Chapman's Peak Drive on the western side of the Cape Peninsula is a spectacular mountain road that hugs the almost vertical face of Chapman's Peak between Hout Bay in the south and Noordhoek, in the north, near Cape Town, South Africa. Chapman's Peak was named after John Chapman, the Captain’s mate of an English ship, who was sent to look for provisions to the shore in 1607. The road was constructed on the face of the mountain in 1922, and became a significant engineering break-through at this time. Chapman's Peak Drive hosts two largest races in SAR—the Two Oceans Marathon and the Cape Argus Cycle Race.
The scenic drive is about 9 km (6 mi) long. It has 114 curves along dangerous cliffs hanging over the ocean. The road is beautiful all year round. From mid-August through mid-November, whales can be spotted in Hout Bay. Chapman’s Peak Drive is a fee-based road, and fees are paid at the Toll Plaza. A Day Pass can be obtained from the Hout Bay side.

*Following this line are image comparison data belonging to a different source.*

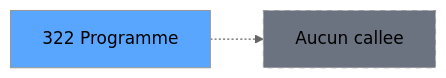
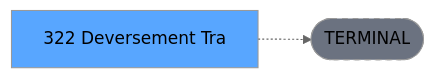
The third of 3 diagrams in .openspec/renders/ADH-IDE-322.md (thonyAGP/lecteur-magic), drawn with Mermaid (neutral theme) before and after one commit. The commit also changed other lines of this file and 701 other files, not shown here.

````diff
--- a/.openspec/renders/ADH-IDE-322.md
+++ b/.openspec/renders/ADH-IDE-322.md
@@ -160,8 +149,8 @@
 ```mermaid
 graph LR
-    T[322 Programme]
-    NONE[Aucun callee]
-    T -.-> NONE
+    T[322 Deversement Tra]
+    TERM([TERMINAL])
+    T -.-> TERM
+    style TERM fill:#6b7280,stroke-dasharray: 5 5
     style T fill:#58a6ff,color:#000
-    style NONE fill:#6b7280,stroke-dasharray: 5 5
 ```
````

Chapman's Peak Drive features a few picnic areas with over 60 picnic tables & benches. Many scenic overlook spots let visitors pull over and admire the view. If you wish to go for a walk in this beautiful place, hike up to Chapman’s Peak. The hike is rated as moderate and takes about 3 hours both ways. You will see panoramic views of the Peninsula mountain chain, Hout Bay, Long Beach, False Bay, Fish Hoek, Gordon’s Bay, and the Constantia Berg.